:: Data listing ::

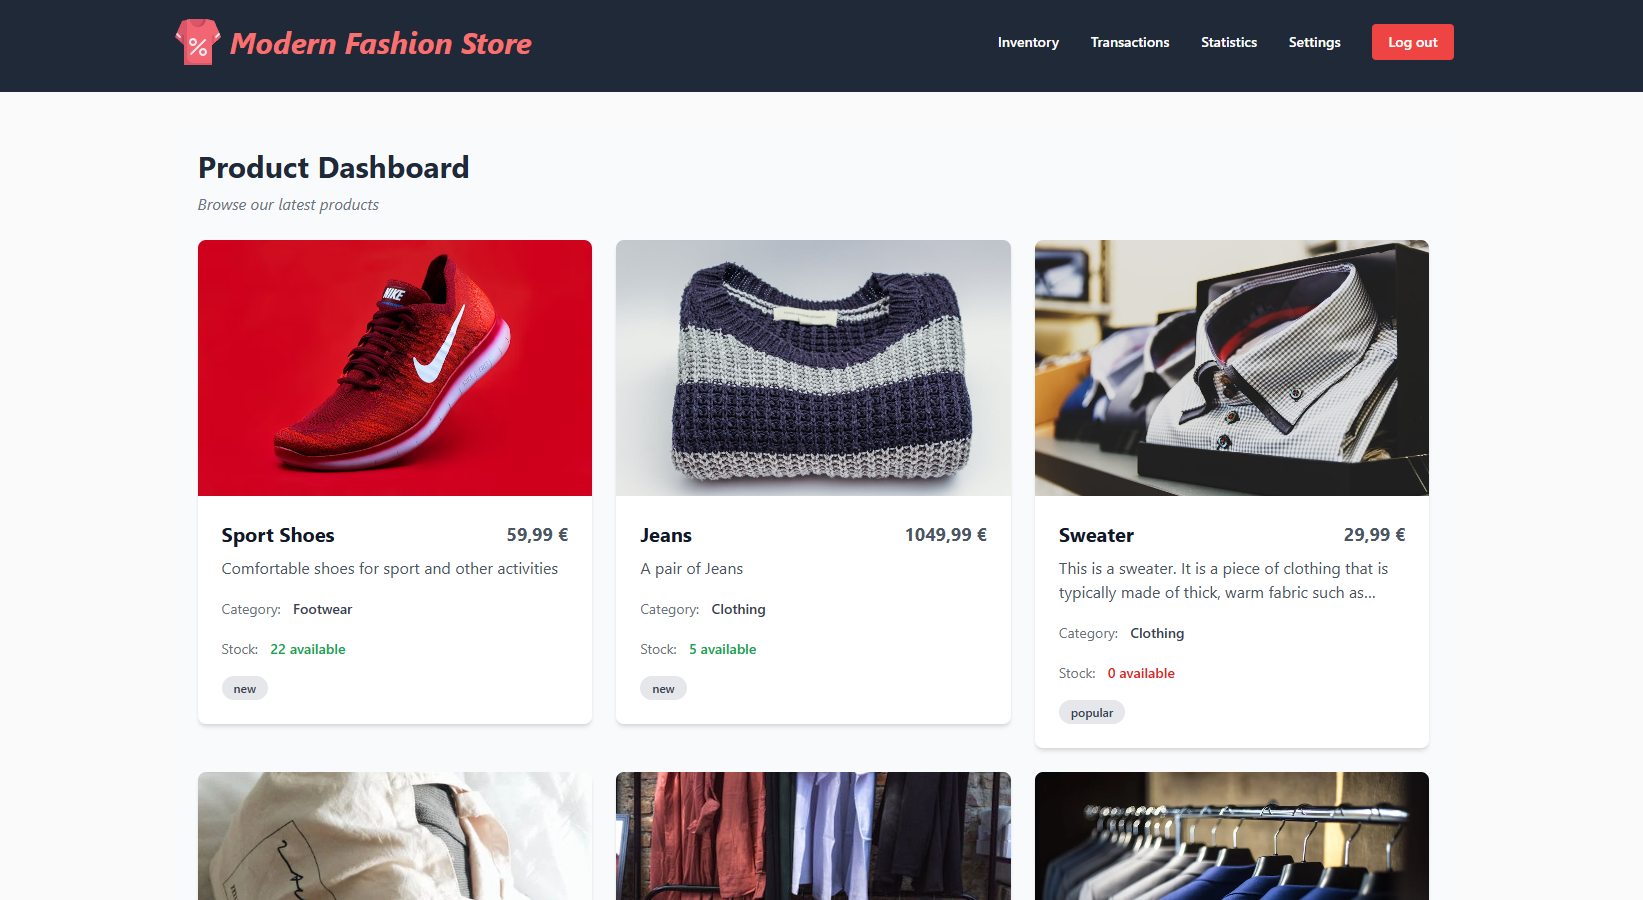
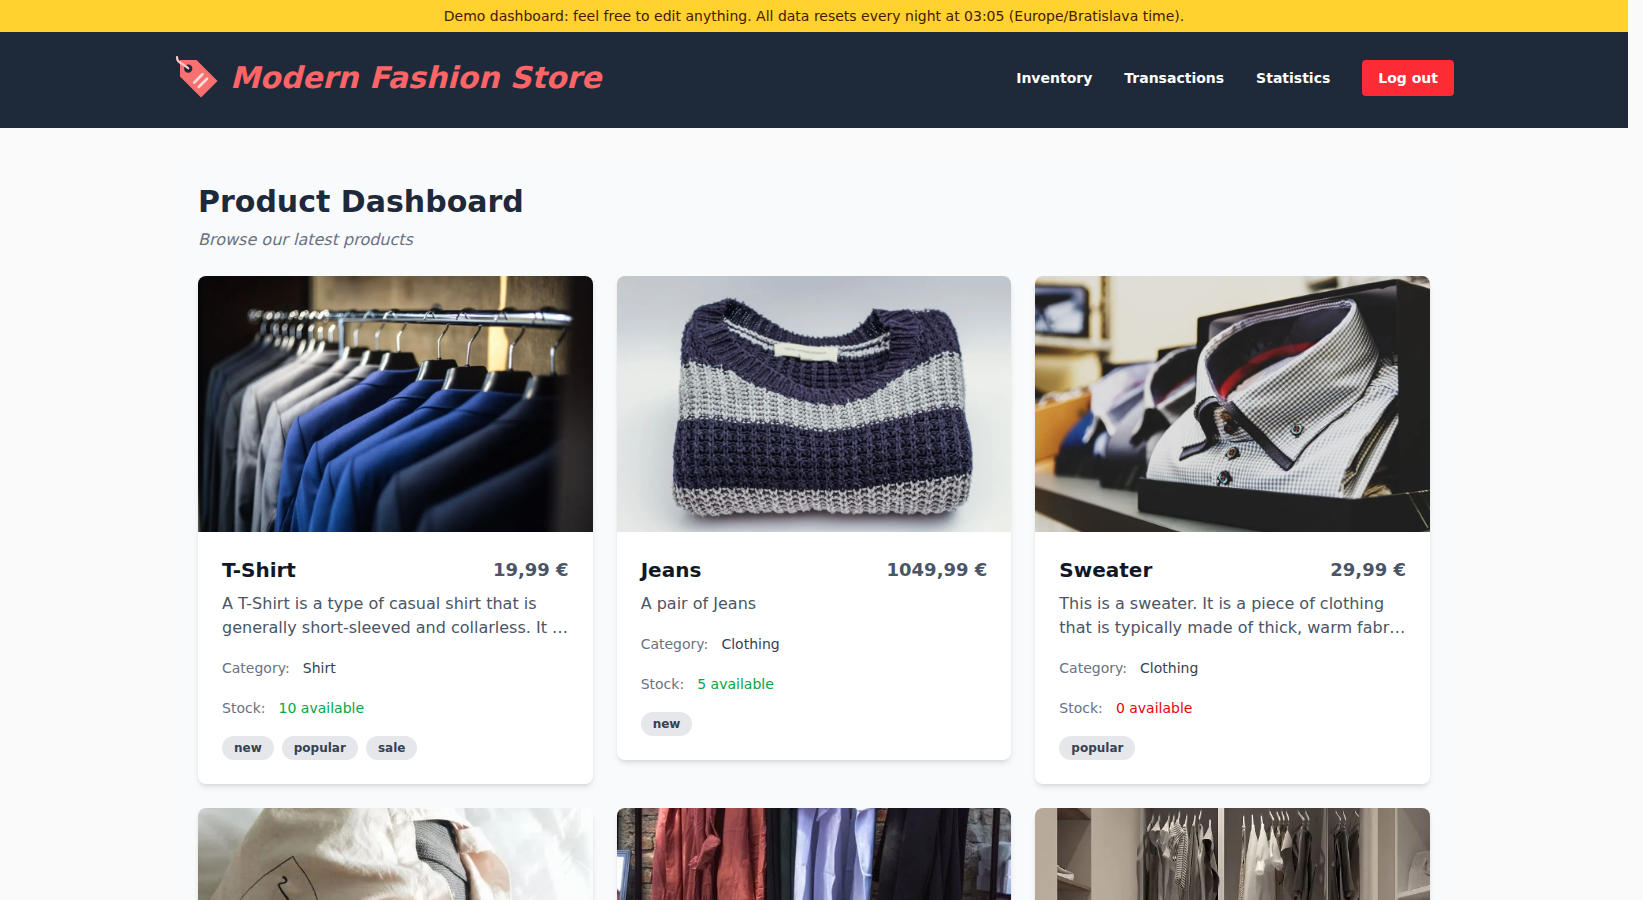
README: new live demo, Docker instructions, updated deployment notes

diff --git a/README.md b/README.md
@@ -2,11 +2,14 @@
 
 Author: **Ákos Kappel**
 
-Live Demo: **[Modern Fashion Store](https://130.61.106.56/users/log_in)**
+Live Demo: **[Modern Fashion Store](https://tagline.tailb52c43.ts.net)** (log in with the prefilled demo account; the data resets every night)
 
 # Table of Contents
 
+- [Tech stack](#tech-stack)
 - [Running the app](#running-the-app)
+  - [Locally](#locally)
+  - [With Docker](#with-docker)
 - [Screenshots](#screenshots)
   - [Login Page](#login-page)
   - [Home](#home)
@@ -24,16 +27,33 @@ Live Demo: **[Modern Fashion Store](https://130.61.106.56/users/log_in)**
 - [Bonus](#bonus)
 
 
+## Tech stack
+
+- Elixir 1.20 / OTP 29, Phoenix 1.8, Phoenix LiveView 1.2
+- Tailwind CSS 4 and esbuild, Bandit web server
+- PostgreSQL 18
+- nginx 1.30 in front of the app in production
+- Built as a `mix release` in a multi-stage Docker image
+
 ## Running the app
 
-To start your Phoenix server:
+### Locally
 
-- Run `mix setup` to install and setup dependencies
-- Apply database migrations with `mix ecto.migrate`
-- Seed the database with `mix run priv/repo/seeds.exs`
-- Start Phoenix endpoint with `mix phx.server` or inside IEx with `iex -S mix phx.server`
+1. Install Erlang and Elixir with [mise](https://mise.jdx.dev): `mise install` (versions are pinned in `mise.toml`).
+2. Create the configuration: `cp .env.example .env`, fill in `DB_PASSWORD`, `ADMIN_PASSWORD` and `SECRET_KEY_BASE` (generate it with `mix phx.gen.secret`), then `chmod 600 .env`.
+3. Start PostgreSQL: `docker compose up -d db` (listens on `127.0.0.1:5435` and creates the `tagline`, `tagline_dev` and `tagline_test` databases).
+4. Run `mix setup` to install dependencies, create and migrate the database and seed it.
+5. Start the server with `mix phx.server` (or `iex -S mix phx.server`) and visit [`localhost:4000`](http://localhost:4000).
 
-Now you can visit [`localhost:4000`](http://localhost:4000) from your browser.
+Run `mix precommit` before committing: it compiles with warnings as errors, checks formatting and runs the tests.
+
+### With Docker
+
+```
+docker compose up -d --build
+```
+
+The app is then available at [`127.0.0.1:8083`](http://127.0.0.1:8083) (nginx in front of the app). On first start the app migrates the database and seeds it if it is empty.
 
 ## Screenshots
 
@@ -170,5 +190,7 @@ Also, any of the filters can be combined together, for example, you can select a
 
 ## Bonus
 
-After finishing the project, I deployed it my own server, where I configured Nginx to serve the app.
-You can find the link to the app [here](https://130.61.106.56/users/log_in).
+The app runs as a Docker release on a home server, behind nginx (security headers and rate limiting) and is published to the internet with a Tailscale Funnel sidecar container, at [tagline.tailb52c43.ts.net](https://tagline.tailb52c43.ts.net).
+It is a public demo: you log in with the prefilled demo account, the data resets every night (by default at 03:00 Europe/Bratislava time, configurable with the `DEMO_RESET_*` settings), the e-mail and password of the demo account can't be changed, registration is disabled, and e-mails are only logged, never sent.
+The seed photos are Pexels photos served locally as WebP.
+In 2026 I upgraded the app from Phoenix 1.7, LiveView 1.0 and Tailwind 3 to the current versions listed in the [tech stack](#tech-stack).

:::

Task details - Find the lines in the data that include "install", then copy each of them.

Output of the exercise -
-- Run `mix setup` to install and setup dependencies
+1. Install Erlang and Elixir with [mise](https://mise.jdx.dev): `mise install` (versions are pinned in `mise.toml`).
+4. Run `mix setup` to install dependencies, create and migrate the database and seed it.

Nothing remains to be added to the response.